Enforcing patent rights despite non-working of patent
In the case EISAI Co Ltd v Satish Reddy, concerning the drug Lorcaserin, neither the defendant (Satish) nor the plaintiff (Eisai) had a product in the Indian market. The cause of action was based on the defendant taking steps to obtain regulatory approval and its intention to launch its product in the market.

Satish argued that the patent had not been worked in India and that Eisai was misusing its monopoly and causing harm to the Indian public by not making it available to patients. Satish further argued that Lorcaserin is used in the treatment of obesity, which can be a life-threatening illness. Thus, non-working of the patent was detrimental to the Indian public.

The Delhi High Court, however, rejected this argument and observed that Satish had sought marketing approval of the drug without first invoking revocation proceedings or attempting to obtain a compulsory licence under sections 83 and 84 of the Act. The Court held that non-working of a patent, particularly for a pharmaceutical product, cannot have a bearing on the rights of a patentee under section 48(1) of the Act and hence, prima facie, Eisai had a strong case for grant of interim injunction.

Important points to remember while carrying out working statement obligation

If a patentee submits that the patent has been worked, it is important to provide information relevant to the approximate revenue or value accrued in India to the patentees or licensees through manufacturing, import or licence into India.

If the patentee submits that the patent has not been worked, it is advisable to provide one or more appropriate reasons for such non-working – for example, that:

  • the commercial feasibility of the drug is still under study;
  • there is a regulatory delay; or
  • a licensee is being explored.

For further information on this topic please contact Anupam Trivedi or Deepa Tiku at K&S Partners by telephone (+91 80 4042 7900) or email ([email protected] or [email protected]). The K&S Partners website can be accessed at www.knspartners.com.


(1) Section 48 of the Act reads as follows:

48. Rights of patentees

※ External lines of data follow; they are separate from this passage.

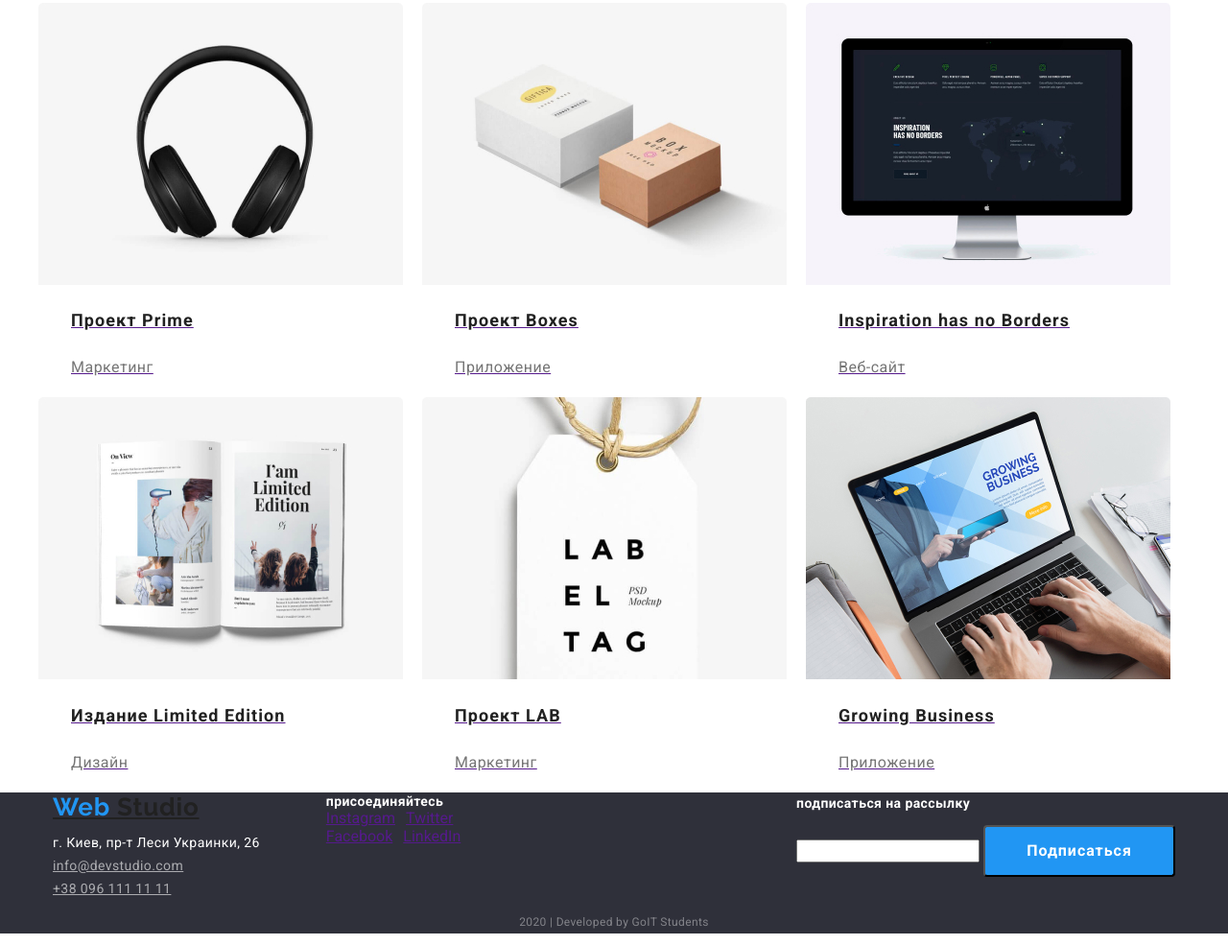
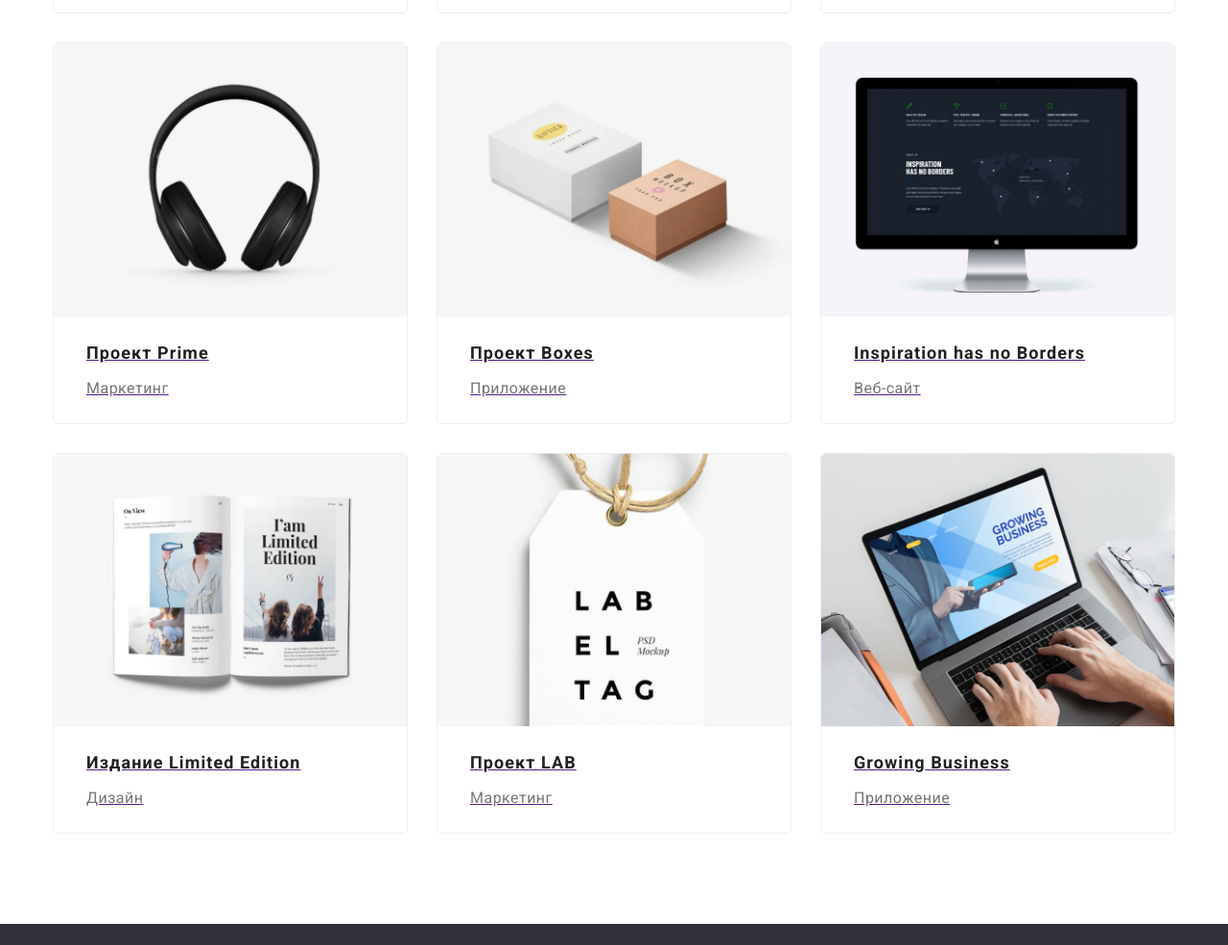
Before and after one commit to Andrey-Kasperovych/goit-markup-hw-03, a plain HTML site: page portfolio.html in a window 1280 px wide. Shown: the part 635-1620 px from the top of the page at 96% size. Drawn offline with nearby package versions, Linux system fonts and the light colour scheme.

Commit message:
Очередной вариант с правками=)

```diff
--- a/css/styles.css
+++ b/css/styles.css
@@ -324,7 +324,7 @@ span{color: var(--accent);}
 .section {
     padding-top: 94px;
     padding-bottom: 94px;
-    outline: 1px solid tomato;
+    /*outline: 1px solid tomato;*/
     }
 
 .container {
@@ -332,7 +332,7 @@ span{color: var(--accent);}
     padding-left: 15px;
     padding-right: 15px;
     margin: 0 auto;
-    outline: 1px solid teal;
+    /*outline: 1px solid teal;*/
 
 }
 
@@ -372,9 +372,13 @@ span{color: var(--accent);}
     display: flex;
     margin-left: auto;
     margin-right: auto;
-    width: 1170px;
+    width: 1200px;
+    padding-left: 15px;
+    padding-right: 15px;
     align-items: flex-start;
 }
+
+.logadress {margin-top: 48px;}
 
 .footer .logo {
     display: block;
@@ -400,10 +404,12 @@ span{color: var(--accent);}
 
 .rassilka {
     margin-left: auto;
+    margin-top: 56px;
 }
 
 .connect-glav {
     margin-left: 69px;
+    margin-top: 56px;
 }
 
 .connect-list {
@@ -459,16 +465,17 @@ span{color: var(--accent);}
 
 /* Portfolio */
 
-.page-header.portfolio {
+/*.page-header.portfolio {
     margin-bottom: 100px;
-}
+}*/
 
 .tech-button {
     display: flex;
     list-style: none;
     margin-left: auto;
     margin-right: auto;
-    width: 450px;
+    margin-bottom: 50px;
+    width: 500px;
     font-weight: 500;
     font-size: 16px;
     line-height: 1.6;
@@ -477,6 +484,7 @@ span{color: var(--accent);}
 
 .tech-button .item {
     margin-right: 8px;
+
 }
 
 .tech-button .item:nth-child(5n) {
@@ -491,16 +499,32 @@ span{color: var(--accent);}
     margin: 0;
     margin-left: auto;
     margin-right: auto;
-    width: 1200px;
 }
 
 .tehnokryaki .item {
     width: 370px;
     margin-right: 30px;
+    border: 1px solid #EEEEEE;
+    box-sizing: border-box;
+    border-radius: 5px;
+    margin-bottom: 30px;
 }
+
 
 .tehnokryaki .item:nth-child(3n) {
     margin-right: 0;
+}
+
+.tehnokryaki .item:nth-child(7n), .tehnokryaki .item:nth-child(8n), .tehnokryaki .item:nth-child(9n)  {
+    margin-bottom: 0;
+}
+
+.tehnokryaki .item img {
+    display: block;
+    max-width: 100%;
+    height: auto;
+    width: 370px;
+    margin-bottom: 20px;
 }
 
 .tehnokryaki h2{color: var(--title-text-color);
@@ -509,6 +533,8 @@ span{color: var(--accent);}
     line-height: 2;
     letter-spacing: 0.06em;
     margin-left: 34px;
+    margin-top: 0;
+    margin-bottom: 4px;
 }
 
 .tehnokryaki p{color: var(--primary-text-color);
@@ -516,6 +542,8 @@ span{color: var(--accent);}
     line-height: 1.9;
     letter-spacing: 0.03em;
     margin-left: 34px;
+    margin-top: 0;
+    margin-bottom: 20px;
 }
 
 .tehnokryaki .text{background-color: var(--accent);
--- a/portfolio.html
+++ b/portfolio.html
@@ -44,7 +44,7 @@
               </header>
 
         <main>
-           <section>
+           <section class="section">
                <!--<h1>Наши работы</h1>-->
 
                <ul class="tech-button list">
@@ -55,6 +55,7 @@
                    <li class="item"><button type="button">Маркетинг</button></li>
                </ul>
 
+              <div class="container">
                <ul class="tehnokryaki list">
                    <li class="item">
                        <a href="">
@@ -129,13 +130,14 @@
                        </a>
                     </li>
                </ul>
-           </section>
+              </div>
+            </section>
         </main>
 
         <!--Логотип, физический адрес, контакты, страницы в соц. сетях, подписка на рассылку на странице Портфолио-->
         <footer class="footer">
             <div class="footer-verh">
-              <div>
+              <div class="logadress">
                   <a href="./index.html" class="logo"><span>Web</span> Studio</a>
 
                   <address class="address">
```
Also changed, not shown: index.html (+1 -1 lines).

(1) Subject to the other provisions contained in this Act and the conditions specified in section 47, a patent granted after the commencement of this Act shall confer upon the patentee-

(a) where the patent is for an article or substance, the exclusive right by himself, his agents or licenses to make, use, exercise, sell or distribute such article or substance in India;

(b) where a patent is for a method or process of manufacturing an article or substance, the exclusive right by himself, his agents or licensees to use or exercise the method or process in India.